TIME: 15 MINUTES (not including boiling eggs and overnight brining); SERVES: 1 QUART (~8 eggs)

Living in Pennsylvania, I’ve become very familiar with the classic PA Dutch dish, “Beet Pickled Eggs”. The fuchsia hue is gorgeous, and got me thinking of other ingredients I could use to color boiled eggs, which of course brought me to: turmeric!

Adding a small cinnamon stick and star anise pod kicks up this brine’s game. I love to serve these sprinkled with “everything seasoning” for a fun appetizer, or make pickled-deviled eggs with turmeric mayo.

INGREDIENTS

~8 “9 minute” boiled eggs (or however many you can squish in a jar comfortably)
1 cup distilled white vinegar
2 cups filtered water
2 tbls. kosher salt
2 tbls. black peppercorns
1 small cinnamon stick
2 star anise pods
1 tsp. ground turmeric or 1 tbls. peeled, fresh grated turmeric

METHOD

  1. Peel the boiled eggs and set aside.

  2. Mix remaining ingredients together in a saucepan and bring to a boil, stirring to dissolve the salt. Remove from heat and let cool completely.

  3. Place eggs in a quart jar, and cover with the brine. Let sit in the fridge overnight, shaking every so often.

  4. After you serve the eggs, you can use the brine again to pickle veggies or another batch of eggs.
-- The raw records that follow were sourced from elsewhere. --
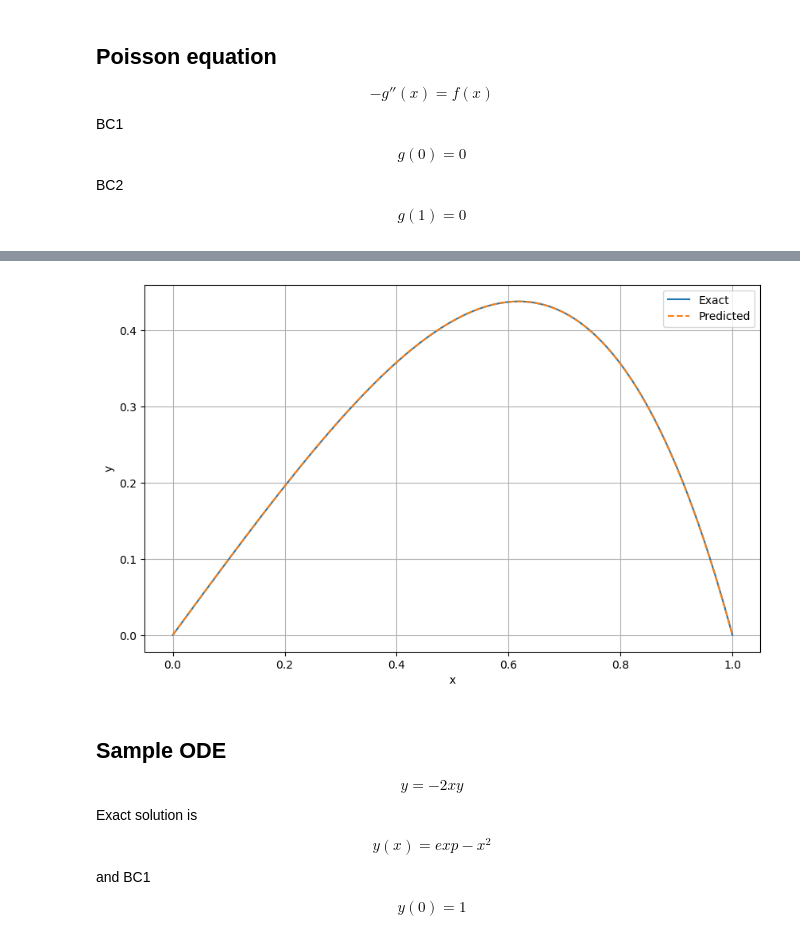
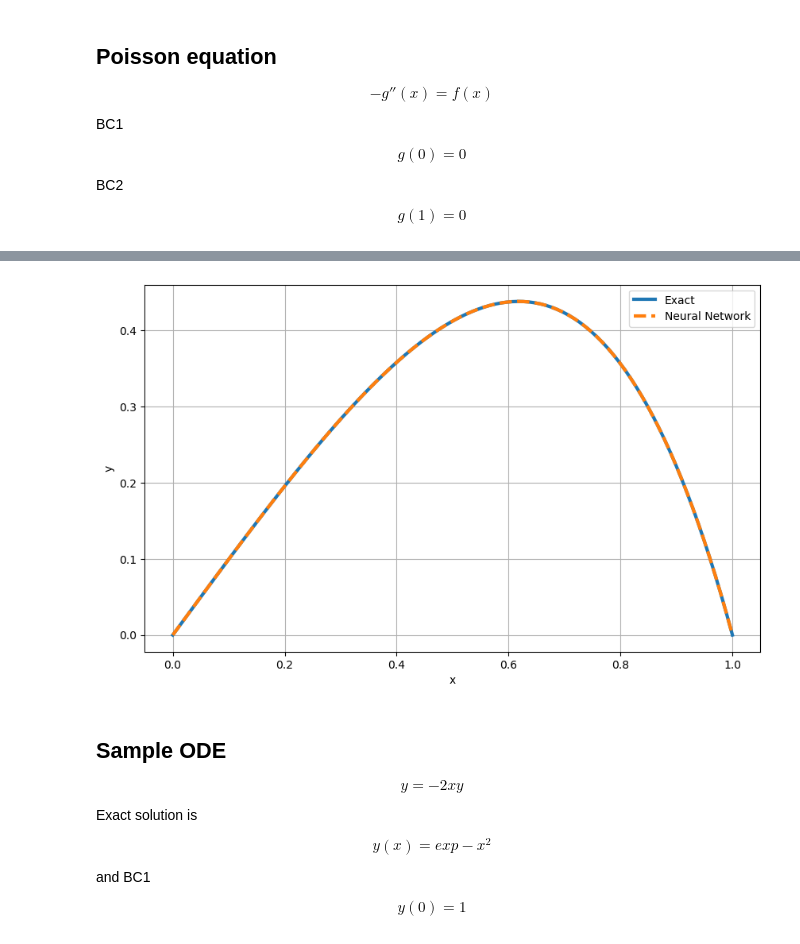
Before and after one commit to mhmdrdwn/ode, a Jupyter notebook: ODE.ipynb, the cells around one changed output, grey strips where cells are left out. Cells and saved outputs as stored; diff of their text form; code cells hidden in the pictures.

```diff
--- a/ODE.ipynb
+++ b/ODE.ipynb
@@ -163,0 +239,16 @@ plt.show()
+# %%
+import matplotlib.pyplot as plt
+
+xtest = torch.linspace(0, 8, 100)[:, None]
+with torch.no_grad():
+    ypred = model(xtest)
+
+plt.figure(figsize=(10, 6))
+plt.plot(xtest, exact_func(xtest), label="Exact", linewidth=3.0)
+plt.plot(xtest, ypred, "--" ,label="Neural Network" , linewidth=3.0)
+plt.xlabel('x')
+plt.ylabel('y')
+plt.legend()
+plt.grid()
+plt.savefig("report_modeling10.pdf", bbox_inches='tight')
+plt.show()
@@ -163,0 +308,16 @@ plt.show()
+# %%
+import matplotlib.pyplot as plt
+
+xtest = torch.linspace(-5, 5, 100)[:, None]
+with torch.no_grad():
+    ypred = model(xtest)
+
+plt.figure(figsize=(10, 6))
+plt.plot(xtest, exact_func(xtest), label="Exact", linewidth=3.0)
+plt.plot(xtest, ypred, "--" ,label="Neural Network" , linewidth=3.0)
+plt.xlabel('x')
+plt.ylabel('y')
+plt.legend()
+plt.grid()
+plt.savefig("report_modeling10.pdf", bbox_inches='tight')
+plt.show()
@@ -585,21 +747,21 @@ f_vec = dx**2 * f(x[1:-1])
 # %%
 import matplotlib.pyplot as plt
 
 xtest = torch.linspace(0, 1, 100)[:, None]
 with torch.no_grad():
     ypred = model(xtest)
 
 plt.figure(figsize=(10, 6))
-plt.plot(xtest, exact_func(xtest), label="Exact")
-plt.plot(xtest, ypred, '--' ,label="Predicted")
+plt.plot(xtest, exact_func(xtest), label="Exact", linewidth=3.0)
+plt.plot(xtest, ypred, "--" ,label="Neural Network" , linewidth=3.0)
 plt.xlabel('x')
 plt.ylabel('y')
 plt.legend()
 plt.grid()
-plt.savefig("report_modeling3.pdf", bbox_inches='tight')
+plt.savefig("report_modeling10.pdf", bbox_inches='tight')
 plt.show()
 # %% [output]
-[figure, old version]
+[figure, new version]
 # %% [markdown]
 ## Sample ODE
 $$
```
Also changed, not shown: parts of 23 cells of this notebook.
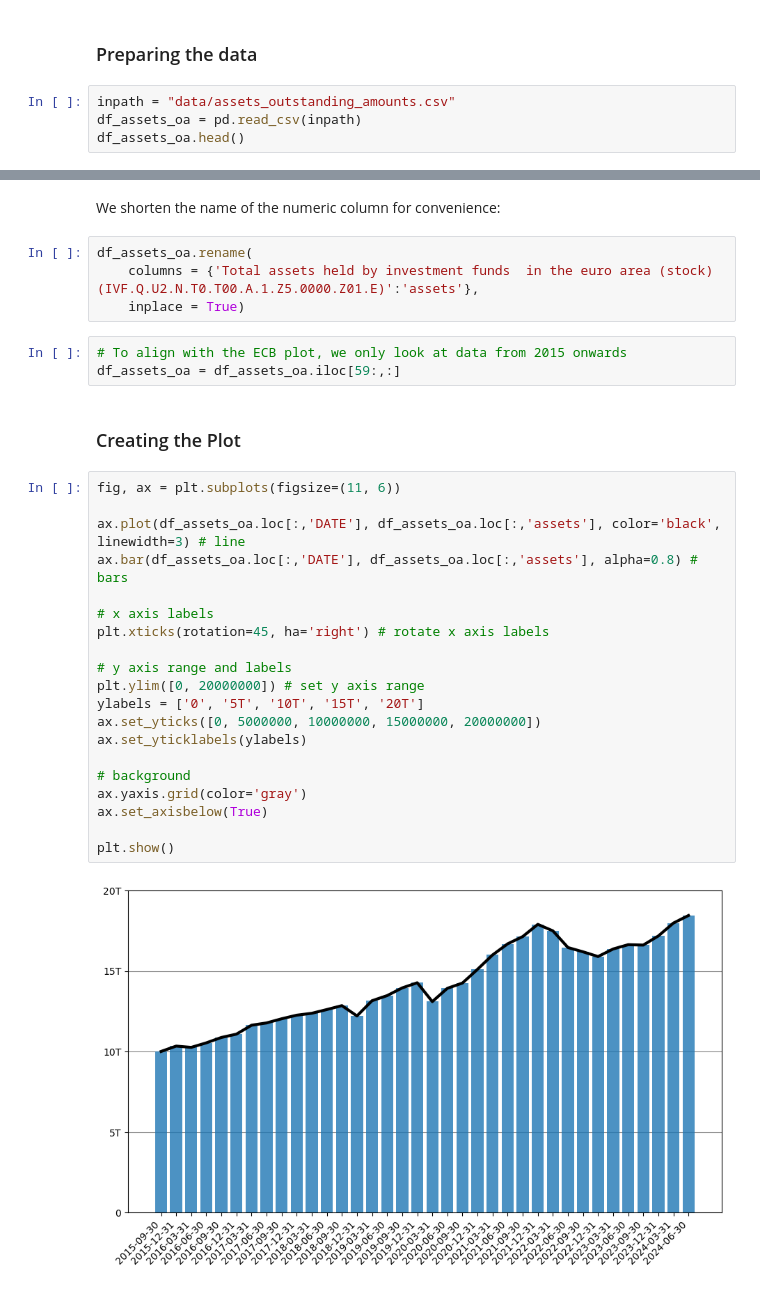
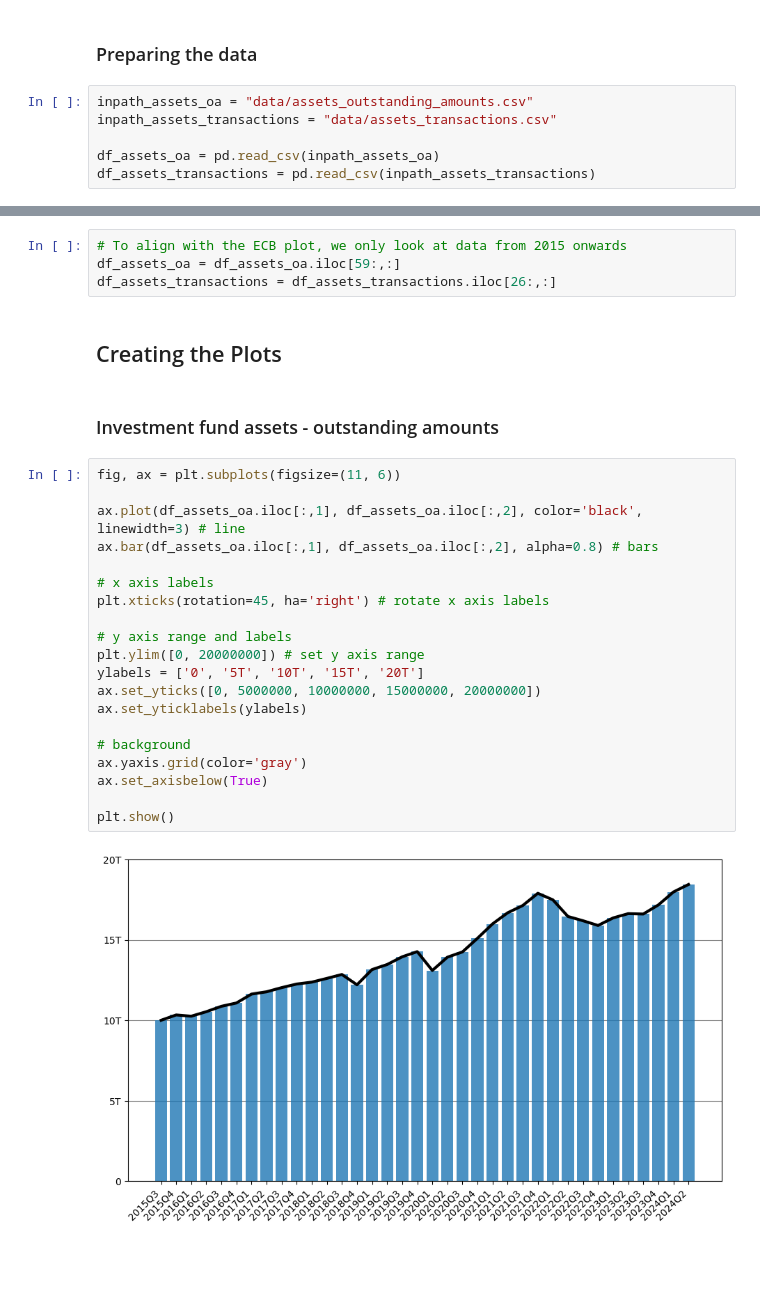
Before and after one commit to jong42/Investment-Funds-Statistics, a Jupyter notebook: ivf_statistics.ipynb, the cells around one changed output, grey strips where cells are left out. Drawn from its saved outputs; the diff is of its cells as text; blank space fills up the shorter version.

```diff
--- a/ivf_statistics.ipynb
+++ b/ivf_statistics.ipynb
@@ -14,6 +14,8 @@ import matplotlib.pyplot as plt
 # %% [markdown]
 ### Preparing the data
 # %%
-inpath = "data/assets_outstanding_amounts.csv"
-df_assets_oa = pd.read_csv(inpath)
-df_assets_oa.head()
+inpath_assets_oa = "data/assets_outstanding_amounts.csv"
+inpath_assets_transactions = "data/assets_transactions.csv"
+
+df_assets_oa = pd.read_csv(inpath_assets_oa)
+df_assets_transactions = pd.read_csv(inpath_assets_transactions)
@@ -27,33 +22,30 @@ df_assets_oa.head()
-# %% [markdown]
-We shorten the name of the numeric column for convenience:
-# %%
-df_assets_oa.rename(
-    columns = {'Total assets held by investment funds  in the euro area (stock) (IVF.Q.U2.N.T0.T00.A.1.Z5.0000.Z01.E)':'assets'},
-    inplace = True)
 # %%
 # To align with the ECB plot, we only look at data from 2015 onwards
 df_assets_oa = df_assets_oa.iloc[59:,:]
+df_assets_transactions = df_assets_transactions.iloc[26:,:]
 # %% [markdown]
-### Creating the Plot
+## Creating the Plots
+# %% [markdown]
+### Investment fund assets - outstanding amounts
 # %%
 fig, ax = plt.subplots(figsize=(11, 6))
 
-ax.plot(df_assets_oa.loc[:,'DATE'], df_assets_oa.loc[:,'assets'], color='black', linewidth=3) # line
-ax.bar(df_assets_oa.loc[:,'DATE'], df_assets_oa.loc[:,'assets'], alpha=0.8) # bars
+ax.plot(df_assets_oa.iloc[:,1], df_assets_oa.iloc[:,2], color='black', linewidth=3) # line
+ax.bar(df_assets_oa.iloc[:,1], df_assets_oa.iloc[:,2], alpha=0.8) # bars
 
 # x axis labels
 plt.xticks(rotation=45, ha='right') # rotate x axis labels
 
 # y axis range and labels
 plt.ylim([0, 20000000]) # set y axis range
 ylabels = ['0', '5T', '10T', '15T', '20T']
 ax.set_yticks([0, 5000000, 10000000, 15000000, 20000000])
 ax.set_yticklabels(ylabels)
 
 # background
 ax.yaxis.grid(color='gray')
 ax.set_axisbelow(True)
 
 plt.show()
 # %% [output]
-[figure, old version]
+[figure, new version]
```
Also changed, not shown: parts of 4 cells of this notebook.
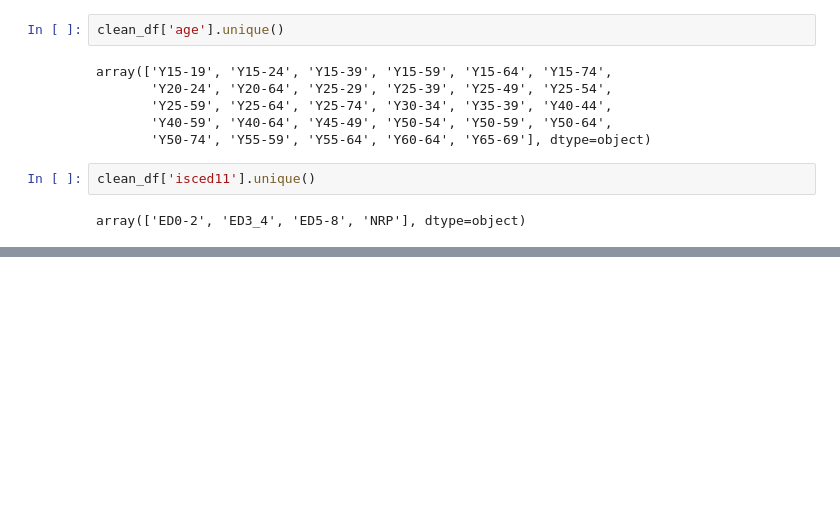
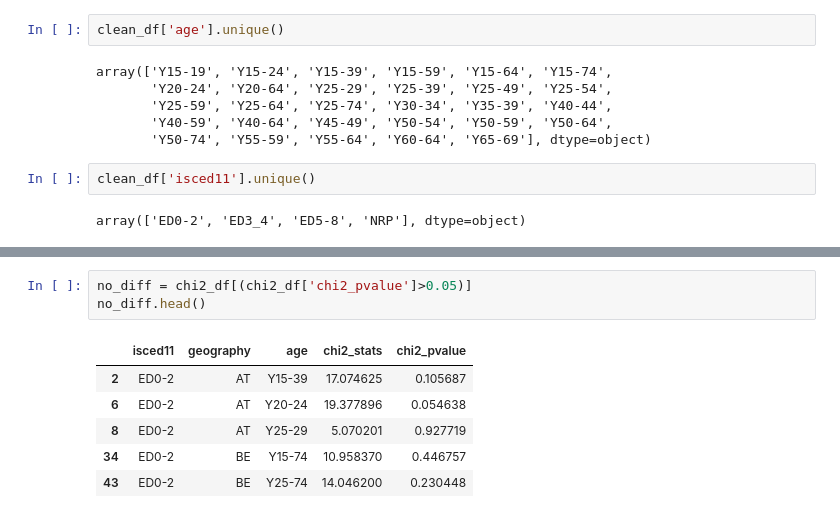
Before and after one commit to ywu223/Capstone1_Compsognathus, a Jupyter notebook: Project_1_LingLv.ipynb, the cells around one changed output, grey strips where cells are left out. Cells and saved outputs as stored; diff of their text form; blank space fills up the shorter version.

```diff
--- a/Project_1_LingLv.ipynb
+++ b/Project_1_LingLv.ipynb
@@ -249,0 +339,10 @@ array(['ED0-2', 'ED3_4', 'ED5-8', 'NRP'], dtype=object)
+# %%
+no_diff = chi2_df[(chi2_df['chi2_pvalue']>0.05)]
+no_diff.head()
+# %% [output]
+|  | isced11 | geography | age | chi2_stats | chi2_pvalue |
+| 2 | ED0-2 | AT | Y15-39 | 17.074625 | 0.105687 |
+| 6 | ED0-2 | AT | Y20-24 | 19.377896 | 0.054638 |
+| 8 | ED0-2 | AT | Y25-29 | 5.070201 | 0.927719 |
+| 34 | ED0-2 | BE | Y15-74 | 10.958370 | 0.446757 |
+| 43 | ED0-2 | BE | Y25-74 | 14.046200 | 0.230448 |
```
Also changed, not shown: parts of 17 cells of this notebook, 5 other files.
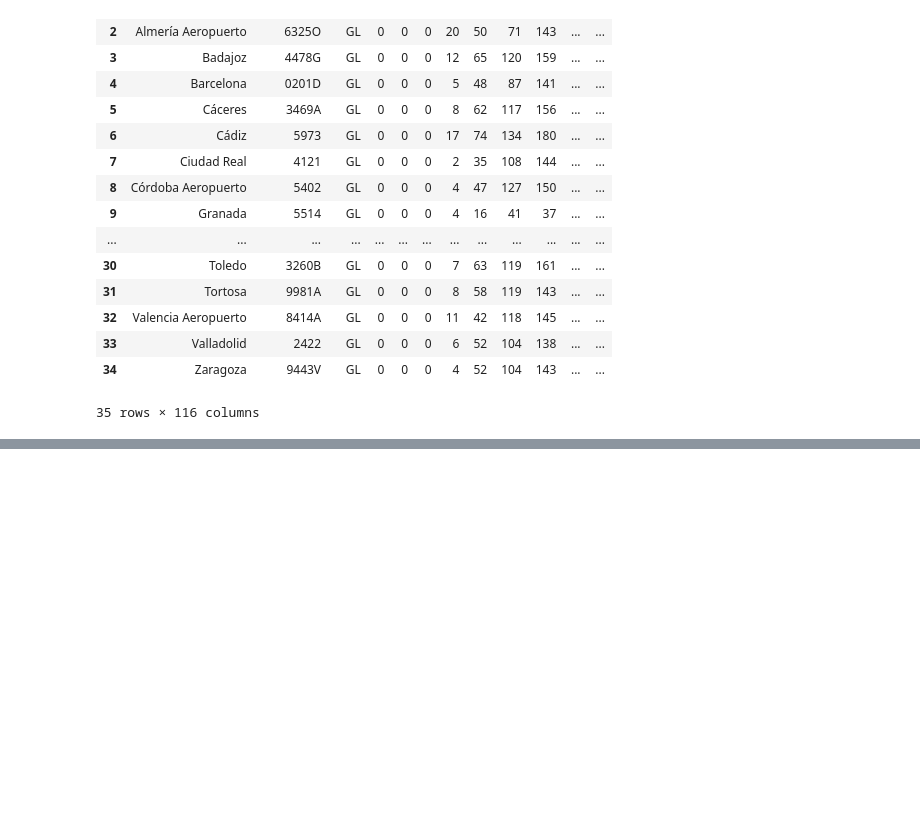
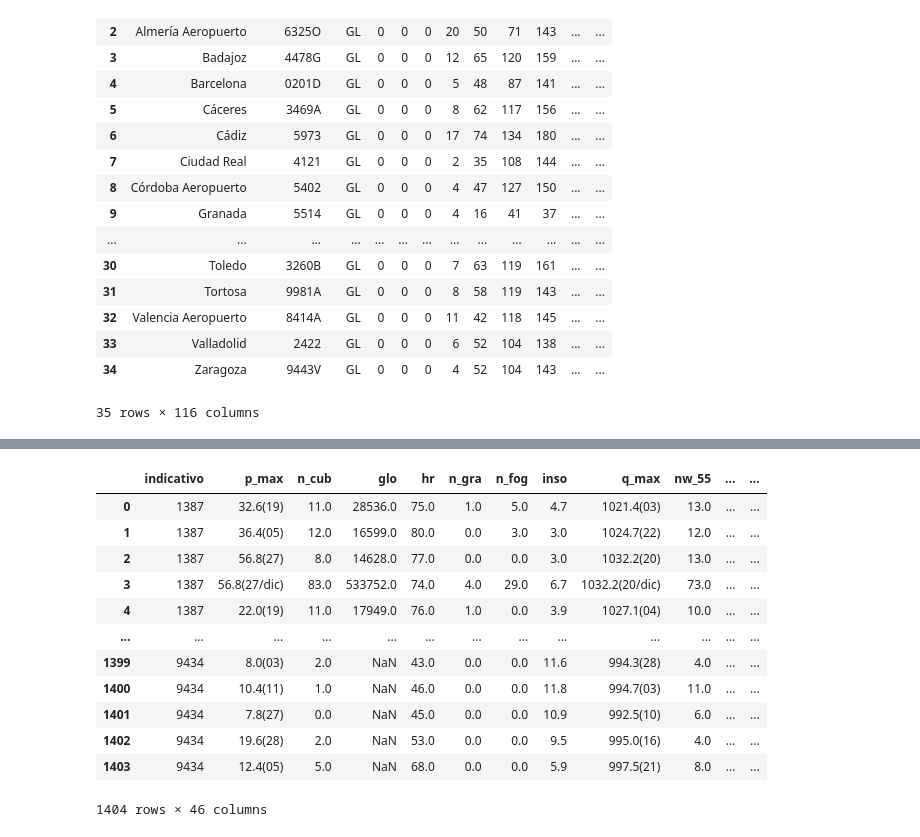
Before and after one commit to jonkar-diazperez/ML_JCDP, a Jupyter notebook: Pruebas.ipynb, the cells around one changed output, grey strips where cells are left out. Drawn from its saved outputs; the diff is of its cells as text; code cells hidden in the pictures; blank space fills up the shorter version.

```diff
--- a/Pruebas.ipynb
+++ b/Pruebas.ipynb
@@ -26,0 +346,18 @@ df_aemet
+# %%
+df_aemet_raw = pd.read_json('DATASETS/AEMET/AEMET Estaciones DATOS Anuales.json', orient='records')
+
+df_aemet_raw
+# %% [output]
+|  | indicativo | p_max | n_cub | glo | hr | n_gra | n_fog | inso | q_max | nw_55 | ... | ... |
+| 0 | 1387 | 32.6(19) | 11.0 | 28536.0 | 75.0 | 1.0 | 5.0 | 4.7 | 1021.4(03) | 13.0 | ... | ... |
+| 1 | 1387 | 36.4(05) | 12.0 | 16599.0 | 80.0 | 0.0 | 3.0 | 3.0 | 1024.7(22) | 12.0 | ... | ... |
+| 2 | 1387 | 56.8(27) | 8.0 | 14628.0 | 77.0 | 0.0 | 0.0 | 3.0 | 1032.2(20) | 13.0 | ... | ... |
+| 3 | 1387 | 56.8(27/dic) | 83.0 | 533752.0 | 74.0 | 4.0 | 29.0 | 6.7 | 1032.2(20/dic) | 73.0 | ... | ... |
+| 4 | 1387 | 22.0(19) | 11.0 | 17949.0 | 76.0 | 1.0 | 0.0 | 3.9 | 1027.1(04) | 10.0 | ... | ... |
+| ... | ... | ... | ... | ... | ... | ... | ... | ... | ... | ... | ... | ... |
+| 1399 | 9434 | 8.0(03) | 2.0 | NaN | 43.0 | 0.0 | 0.0 | 11.6 | 994.3(28) | 4.0 | ... | ... |
+| 1400 | 9434 | 10.4(11) | 1.0 | NaN | 46.0 | 0.0 | 0.0 | 11.8 | 994.7(03) | 11.0 | ... | ... |
+| 1401 | 9434 | 7.8(27) | 0.0 | NaN | 45.0 | 0.0 | 0.0 | 10.9 | 992.5(10) | 6.0 | ... | ... |
+| 1402 | 9434 | 19.6(28) | 2.0 | NaN | 53.0 | 0.0 | 0.0 | 9.5 | 995.0(16) | 4.0 | ... | ... |
+| 1403 | 9434 | 12.4(05) | 5.0 | NaN | 68.0 | 0.0 | 0.0 | 5.9 | 997.5(21) | 8.0 | ... | ... |
+1404 rows × 46 columns
```
Also changed, not shown: parts of 42 cells of this notebook, 46 other files.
Recycled brine for Daikon radish, carrot & celery pickles.

Recycled brine for Daikon radish, carrot & celery pickles.